(Front-end code change data)
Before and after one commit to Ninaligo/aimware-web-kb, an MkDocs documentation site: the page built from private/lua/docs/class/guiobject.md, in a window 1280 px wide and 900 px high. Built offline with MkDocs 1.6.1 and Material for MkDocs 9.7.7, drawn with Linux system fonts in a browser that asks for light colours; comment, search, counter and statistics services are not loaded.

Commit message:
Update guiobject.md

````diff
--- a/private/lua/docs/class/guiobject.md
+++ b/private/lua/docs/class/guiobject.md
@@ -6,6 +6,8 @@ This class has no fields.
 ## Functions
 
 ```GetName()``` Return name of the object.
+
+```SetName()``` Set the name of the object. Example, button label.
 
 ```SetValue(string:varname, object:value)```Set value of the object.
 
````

...

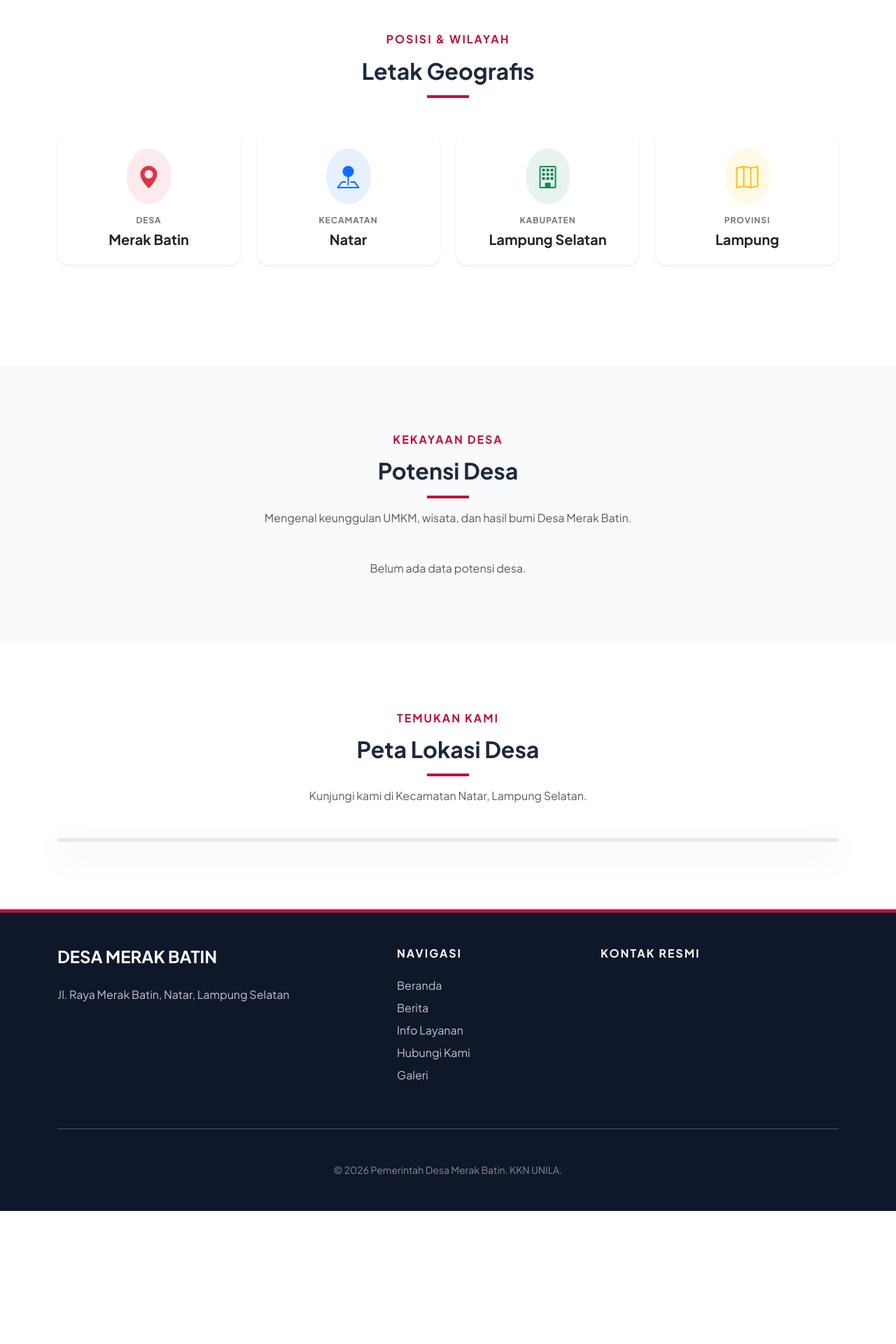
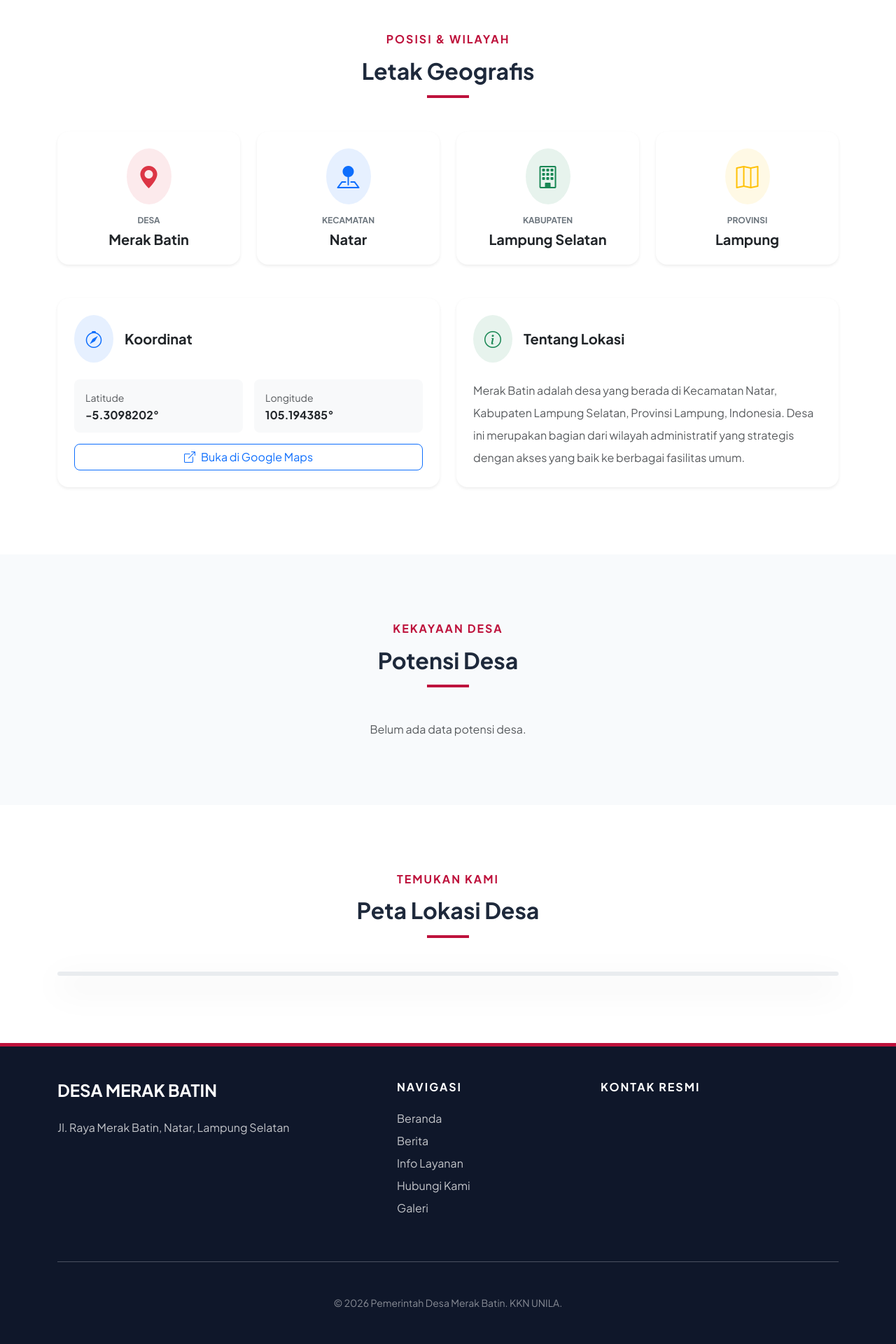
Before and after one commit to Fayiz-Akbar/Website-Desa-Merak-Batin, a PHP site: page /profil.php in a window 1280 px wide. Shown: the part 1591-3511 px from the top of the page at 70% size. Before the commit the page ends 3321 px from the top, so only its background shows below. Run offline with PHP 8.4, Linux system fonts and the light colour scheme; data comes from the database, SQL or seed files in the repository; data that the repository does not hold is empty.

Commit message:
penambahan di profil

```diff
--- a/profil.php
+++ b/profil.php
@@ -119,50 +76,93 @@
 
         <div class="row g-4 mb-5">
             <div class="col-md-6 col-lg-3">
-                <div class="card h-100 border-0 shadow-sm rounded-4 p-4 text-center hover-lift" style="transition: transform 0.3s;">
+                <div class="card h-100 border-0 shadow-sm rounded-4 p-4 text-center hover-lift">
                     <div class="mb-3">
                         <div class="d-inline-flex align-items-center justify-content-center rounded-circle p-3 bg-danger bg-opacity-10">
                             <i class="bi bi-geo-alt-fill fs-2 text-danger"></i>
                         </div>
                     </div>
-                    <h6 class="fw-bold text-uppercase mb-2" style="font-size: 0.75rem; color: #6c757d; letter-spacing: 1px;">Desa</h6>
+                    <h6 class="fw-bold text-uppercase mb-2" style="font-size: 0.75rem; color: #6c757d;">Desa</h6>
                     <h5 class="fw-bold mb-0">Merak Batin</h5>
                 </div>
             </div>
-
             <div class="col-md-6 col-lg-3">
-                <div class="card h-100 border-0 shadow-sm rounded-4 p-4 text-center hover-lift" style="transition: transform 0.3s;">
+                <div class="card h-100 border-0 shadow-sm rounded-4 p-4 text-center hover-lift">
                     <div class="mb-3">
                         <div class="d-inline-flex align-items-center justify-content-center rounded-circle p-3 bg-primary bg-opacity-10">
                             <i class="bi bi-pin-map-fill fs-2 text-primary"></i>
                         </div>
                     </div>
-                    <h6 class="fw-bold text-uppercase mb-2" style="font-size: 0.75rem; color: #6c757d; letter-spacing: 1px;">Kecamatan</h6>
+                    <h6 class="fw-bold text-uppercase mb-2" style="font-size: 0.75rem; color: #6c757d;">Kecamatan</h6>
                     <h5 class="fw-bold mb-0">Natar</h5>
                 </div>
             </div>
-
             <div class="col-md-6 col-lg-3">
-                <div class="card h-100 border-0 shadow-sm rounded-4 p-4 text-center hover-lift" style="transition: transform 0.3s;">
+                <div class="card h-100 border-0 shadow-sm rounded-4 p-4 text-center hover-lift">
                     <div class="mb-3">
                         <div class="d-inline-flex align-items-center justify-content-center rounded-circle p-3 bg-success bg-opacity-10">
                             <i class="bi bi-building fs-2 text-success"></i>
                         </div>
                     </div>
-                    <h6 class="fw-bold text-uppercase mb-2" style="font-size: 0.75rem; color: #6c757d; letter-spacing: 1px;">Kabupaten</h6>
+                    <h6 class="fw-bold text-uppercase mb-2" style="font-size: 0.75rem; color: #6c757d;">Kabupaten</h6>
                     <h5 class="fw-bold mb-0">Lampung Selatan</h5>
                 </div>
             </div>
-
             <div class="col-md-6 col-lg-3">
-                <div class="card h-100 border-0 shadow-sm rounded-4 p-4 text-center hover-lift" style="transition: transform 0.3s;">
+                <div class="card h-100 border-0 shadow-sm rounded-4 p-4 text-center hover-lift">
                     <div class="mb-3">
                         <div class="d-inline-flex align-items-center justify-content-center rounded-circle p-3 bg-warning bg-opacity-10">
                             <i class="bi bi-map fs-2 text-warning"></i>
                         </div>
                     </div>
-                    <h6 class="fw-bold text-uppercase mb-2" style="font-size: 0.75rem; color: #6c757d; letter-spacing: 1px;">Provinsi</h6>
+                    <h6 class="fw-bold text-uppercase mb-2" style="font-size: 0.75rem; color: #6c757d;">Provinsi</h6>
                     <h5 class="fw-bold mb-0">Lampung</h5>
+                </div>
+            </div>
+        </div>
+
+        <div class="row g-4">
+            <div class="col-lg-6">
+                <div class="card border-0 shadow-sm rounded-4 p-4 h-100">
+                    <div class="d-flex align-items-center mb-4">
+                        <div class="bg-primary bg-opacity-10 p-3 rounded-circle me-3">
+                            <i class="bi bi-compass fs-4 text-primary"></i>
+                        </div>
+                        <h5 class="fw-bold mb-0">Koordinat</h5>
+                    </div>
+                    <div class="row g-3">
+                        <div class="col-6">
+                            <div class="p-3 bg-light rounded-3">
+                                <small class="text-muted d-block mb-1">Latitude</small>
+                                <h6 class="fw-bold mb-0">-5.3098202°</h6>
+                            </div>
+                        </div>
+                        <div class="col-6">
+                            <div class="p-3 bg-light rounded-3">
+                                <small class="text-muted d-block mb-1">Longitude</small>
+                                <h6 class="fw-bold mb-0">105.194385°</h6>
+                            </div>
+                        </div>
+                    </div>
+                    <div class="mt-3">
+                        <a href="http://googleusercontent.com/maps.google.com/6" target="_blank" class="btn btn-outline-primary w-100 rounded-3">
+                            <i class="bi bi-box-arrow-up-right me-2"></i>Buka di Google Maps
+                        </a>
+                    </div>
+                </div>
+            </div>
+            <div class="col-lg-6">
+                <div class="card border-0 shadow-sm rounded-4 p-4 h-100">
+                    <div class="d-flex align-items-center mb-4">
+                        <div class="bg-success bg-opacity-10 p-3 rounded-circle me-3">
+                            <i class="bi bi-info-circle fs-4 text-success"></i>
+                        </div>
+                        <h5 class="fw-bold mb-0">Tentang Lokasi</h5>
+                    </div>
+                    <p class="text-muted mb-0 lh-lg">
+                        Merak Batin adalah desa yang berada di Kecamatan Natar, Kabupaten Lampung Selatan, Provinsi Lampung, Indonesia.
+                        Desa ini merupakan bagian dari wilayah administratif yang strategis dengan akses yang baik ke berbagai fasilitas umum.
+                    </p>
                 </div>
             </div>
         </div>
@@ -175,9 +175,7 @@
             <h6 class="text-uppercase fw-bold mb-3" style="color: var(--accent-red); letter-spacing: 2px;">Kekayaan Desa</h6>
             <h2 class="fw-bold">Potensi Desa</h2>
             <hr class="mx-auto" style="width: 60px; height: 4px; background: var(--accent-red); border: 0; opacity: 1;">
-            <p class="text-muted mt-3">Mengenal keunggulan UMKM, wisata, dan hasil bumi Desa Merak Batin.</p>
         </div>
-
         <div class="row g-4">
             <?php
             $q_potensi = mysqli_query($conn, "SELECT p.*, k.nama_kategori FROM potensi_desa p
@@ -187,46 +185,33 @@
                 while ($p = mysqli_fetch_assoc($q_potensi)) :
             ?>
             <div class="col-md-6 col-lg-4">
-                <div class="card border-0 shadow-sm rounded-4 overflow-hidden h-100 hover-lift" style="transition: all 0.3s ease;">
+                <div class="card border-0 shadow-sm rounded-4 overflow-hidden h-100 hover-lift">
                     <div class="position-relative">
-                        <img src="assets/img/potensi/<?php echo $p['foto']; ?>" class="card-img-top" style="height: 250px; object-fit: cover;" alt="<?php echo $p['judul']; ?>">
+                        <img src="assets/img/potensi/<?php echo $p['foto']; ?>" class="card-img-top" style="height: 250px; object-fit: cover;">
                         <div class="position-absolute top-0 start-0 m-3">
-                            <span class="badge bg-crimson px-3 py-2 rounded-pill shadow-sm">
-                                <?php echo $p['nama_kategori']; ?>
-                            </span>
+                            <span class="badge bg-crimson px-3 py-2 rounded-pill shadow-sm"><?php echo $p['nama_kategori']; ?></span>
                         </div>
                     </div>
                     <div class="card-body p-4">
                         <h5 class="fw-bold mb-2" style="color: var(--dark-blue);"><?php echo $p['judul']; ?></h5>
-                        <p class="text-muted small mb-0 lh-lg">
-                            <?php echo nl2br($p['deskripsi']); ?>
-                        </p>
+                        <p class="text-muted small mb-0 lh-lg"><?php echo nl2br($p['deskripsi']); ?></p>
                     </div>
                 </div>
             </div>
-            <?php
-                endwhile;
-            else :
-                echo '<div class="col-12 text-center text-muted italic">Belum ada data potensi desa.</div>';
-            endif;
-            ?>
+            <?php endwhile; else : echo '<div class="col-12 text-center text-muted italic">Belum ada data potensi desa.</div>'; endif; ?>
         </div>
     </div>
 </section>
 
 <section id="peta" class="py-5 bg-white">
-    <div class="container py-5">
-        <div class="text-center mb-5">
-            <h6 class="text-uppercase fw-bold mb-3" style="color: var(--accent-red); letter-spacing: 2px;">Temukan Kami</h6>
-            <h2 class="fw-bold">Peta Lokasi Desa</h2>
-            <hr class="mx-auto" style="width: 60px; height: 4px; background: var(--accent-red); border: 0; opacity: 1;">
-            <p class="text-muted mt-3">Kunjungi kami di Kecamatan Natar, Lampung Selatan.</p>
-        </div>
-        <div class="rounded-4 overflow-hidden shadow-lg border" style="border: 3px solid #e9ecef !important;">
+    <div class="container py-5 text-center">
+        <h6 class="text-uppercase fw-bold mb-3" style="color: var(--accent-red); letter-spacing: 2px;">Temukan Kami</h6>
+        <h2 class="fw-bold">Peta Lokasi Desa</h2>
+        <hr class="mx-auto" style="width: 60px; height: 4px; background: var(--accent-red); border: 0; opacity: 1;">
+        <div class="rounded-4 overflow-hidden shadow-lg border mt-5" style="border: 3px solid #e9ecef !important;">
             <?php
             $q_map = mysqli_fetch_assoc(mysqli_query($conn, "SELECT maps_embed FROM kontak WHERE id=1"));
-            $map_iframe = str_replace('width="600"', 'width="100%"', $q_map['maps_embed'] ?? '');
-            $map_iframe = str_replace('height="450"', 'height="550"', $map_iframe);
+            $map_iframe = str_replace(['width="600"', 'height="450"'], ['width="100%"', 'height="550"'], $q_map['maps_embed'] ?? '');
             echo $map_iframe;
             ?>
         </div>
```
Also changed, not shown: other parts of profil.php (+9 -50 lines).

§ **Assignment**: Among the lines above, find those holding "assets" and copy each one.

§ **Exercise output**:
-                        <img src="assets/img/potensi/<?php echo $p['foto']; ?>" class="card-img-top" style="height: 250px; object-fit: cover;" alt="<?php echo $p['judul']; ?>">
+                        <img src="assets/img/potensi/<?php echo $p['foto']; ?>" class="card-img-top" style="height: 250px; object-fit: cover;">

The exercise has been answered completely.